Friday, August 15, 2008

1972 Fuji Finest Project

I've blathered on about my 1972 Fuji Finest several times, so although it is partially dissassembled, it seemed worthwhile to get a few pictures of this up. After it is finished, I'm planning a more in depth article that will include readers bikes and more in-depth discussion of this storied model. But for now, just some bare bones.

1972 was the second year of issue of the Finest, and this one was obtained from the original owner. It had been well used, in that it was far from pristine, but had not been treated roughly nor suffered excessive corrosion.

Here is a rather bad picture of what it looked like upon receipt, although the top tube brake cable housing clips had already been removed:


Nice original configuration for the most part, obviously the saddle is a later addition. The plan for this bike is to strip it down to the frame, freshen things up a bit, and rebuild with the original components. Here is what it looks like today, still in the disassembly phase:


Tres 70's, no? One thing the observant reader will notice is that there is no "Finest" decal on the top tube. This was a rather odd point on this bike, as there is no evidence whatsoever that there ever had been a decal (scratches, paint fade lines, etc.). This was of some concern until Scott Ryder, the eminent Fuji scholar, noted that the very early Finests had no model indication as such.

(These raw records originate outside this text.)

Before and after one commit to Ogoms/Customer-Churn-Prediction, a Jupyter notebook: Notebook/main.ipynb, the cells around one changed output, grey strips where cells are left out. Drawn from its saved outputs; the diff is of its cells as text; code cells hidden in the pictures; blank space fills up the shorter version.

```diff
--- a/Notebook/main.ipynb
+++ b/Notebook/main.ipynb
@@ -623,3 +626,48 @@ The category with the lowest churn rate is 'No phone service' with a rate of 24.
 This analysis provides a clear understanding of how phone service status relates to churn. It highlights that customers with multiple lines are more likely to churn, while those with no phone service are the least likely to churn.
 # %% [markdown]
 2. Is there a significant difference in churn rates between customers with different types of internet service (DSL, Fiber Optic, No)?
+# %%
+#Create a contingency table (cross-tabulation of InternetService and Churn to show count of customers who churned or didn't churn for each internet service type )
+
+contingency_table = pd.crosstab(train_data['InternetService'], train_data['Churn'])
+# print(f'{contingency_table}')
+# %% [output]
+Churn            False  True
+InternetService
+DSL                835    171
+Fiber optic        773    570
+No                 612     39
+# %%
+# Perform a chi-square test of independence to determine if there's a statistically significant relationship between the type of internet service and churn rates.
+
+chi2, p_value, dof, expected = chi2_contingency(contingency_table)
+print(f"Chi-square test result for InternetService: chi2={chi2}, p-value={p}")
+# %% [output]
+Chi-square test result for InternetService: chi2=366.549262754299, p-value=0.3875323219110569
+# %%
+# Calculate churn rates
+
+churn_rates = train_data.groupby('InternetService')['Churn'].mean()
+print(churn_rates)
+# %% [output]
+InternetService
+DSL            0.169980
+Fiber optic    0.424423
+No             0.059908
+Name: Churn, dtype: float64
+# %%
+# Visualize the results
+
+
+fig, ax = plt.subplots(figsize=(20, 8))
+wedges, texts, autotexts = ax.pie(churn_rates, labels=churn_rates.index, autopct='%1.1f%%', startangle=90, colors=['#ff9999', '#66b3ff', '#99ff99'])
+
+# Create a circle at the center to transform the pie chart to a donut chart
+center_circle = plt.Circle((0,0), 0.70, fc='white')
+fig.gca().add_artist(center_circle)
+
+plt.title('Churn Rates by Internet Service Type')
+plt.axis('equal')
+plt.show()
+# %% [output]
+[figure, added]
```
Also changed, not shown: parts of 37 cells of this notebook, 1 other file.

The earlier Finests, for the first 3 or 4 years, also had fully chromed frames. Hence all the chrome panels, stays, forks, and, of course, the sexy lugwork:



Many fully chromed frames from various manufacturers are only polished in the areas intended to be exposed. However, this one appears to be fully polished, as everywhere the paint is chipped, it looks nice and shiny underneath.


So one of these with unsalvageable paint is a reasonable candidate for stripping the paint and building up as a fully chromed bike. The paint on this one has lots of "patina", but is nice enough that not keeping it would be sort of a crime. It has yellowed quite a bit, as one can tell from where the downtube shifter clamp was located:


The Finest was intended to compete against the high end European bikes, so frame material reflects this:


Just in case anyone still isn't getting the message, Fuji helpfully points out:


These "Racing" decals, also located on the top tube and forks, are highly reflective. The above picture also displays the worst corrosion on this bike, which for the most part is pretty minor.

At this point, as I'm going on and on about the originality of this bike, the observant reader is waving his hand, ready to explode with, "What's up with those wheels?". Yes, they include a set of high flange hubs:


And not just any old high flangers, but (p.s., note the nice dropouts with adjuster screws):


Paired with these rims:


Yes, Campagnolo Record high flange hubs with flat QR levers on Mavic clincher rims constitute the wheelset. As we all know, this bike was spec'ed with Sansin hubs on Ukai tubulars. However, the original owner at the time of purchase didn't want tubulars, never took possession of them, and bought the bike with this wheelset made specifically for him. So it would seem, in this man's Fuji, Campy Record high flange paired with Mavics are original. Tell it to the Marines, I guess.

There is going to be a lot more on Finests around here, so stay tuned. For now, a last parting shot of the Grand Dame of the Fuji Otaku fleet.

1 comment:

Don said...

I have a 1971 fuji finest, all original except for the saddle. You are looking for sansin '8 trapezoid' hubs and ukai tubulars (maybe the plastic-filled ones) to complete your bike.

some other oddities about my bike : suntour-7 rear steel mech, spirt steel front mech but it's not a 1980 spirt, there are small differences.

mks unique chromed pedals with serrated rat-trap tops, like campagnolo con denti road pedals.

the downtube ratcheting suntour shifters have silver barrels on my bike, not black barrels like most ratcheting shifters.

the dia compe brakes just say DIA COMPE in especially big letters compared to later instantiations of dia compe centerpulls.

The sugino mighty crank has the weirdest thing, the inner 42T chainring says sugino and is a solid ring of aluminum, like today's ZEN rings. No holes. I know you're not happy to hear about this !!

During chroming all tubes tend to look good, because they are manufactured pretty smooth and the nickel fills small scratches, but if you scratch paint from your lugs or BB you'd see that they were NOT polished. so your frame actually is NOT polished, the paint happened to fall off of a place that would not need much polishing.

I am told that my 1971 bike originally came with a black plastic fujita saddle. I have purchased a blue person's majestic brooks-pro clone saddle (www.permaco.com), rather than fujita plastic or fujita brooks-pro-clone saddle, just because my bike is all-blue.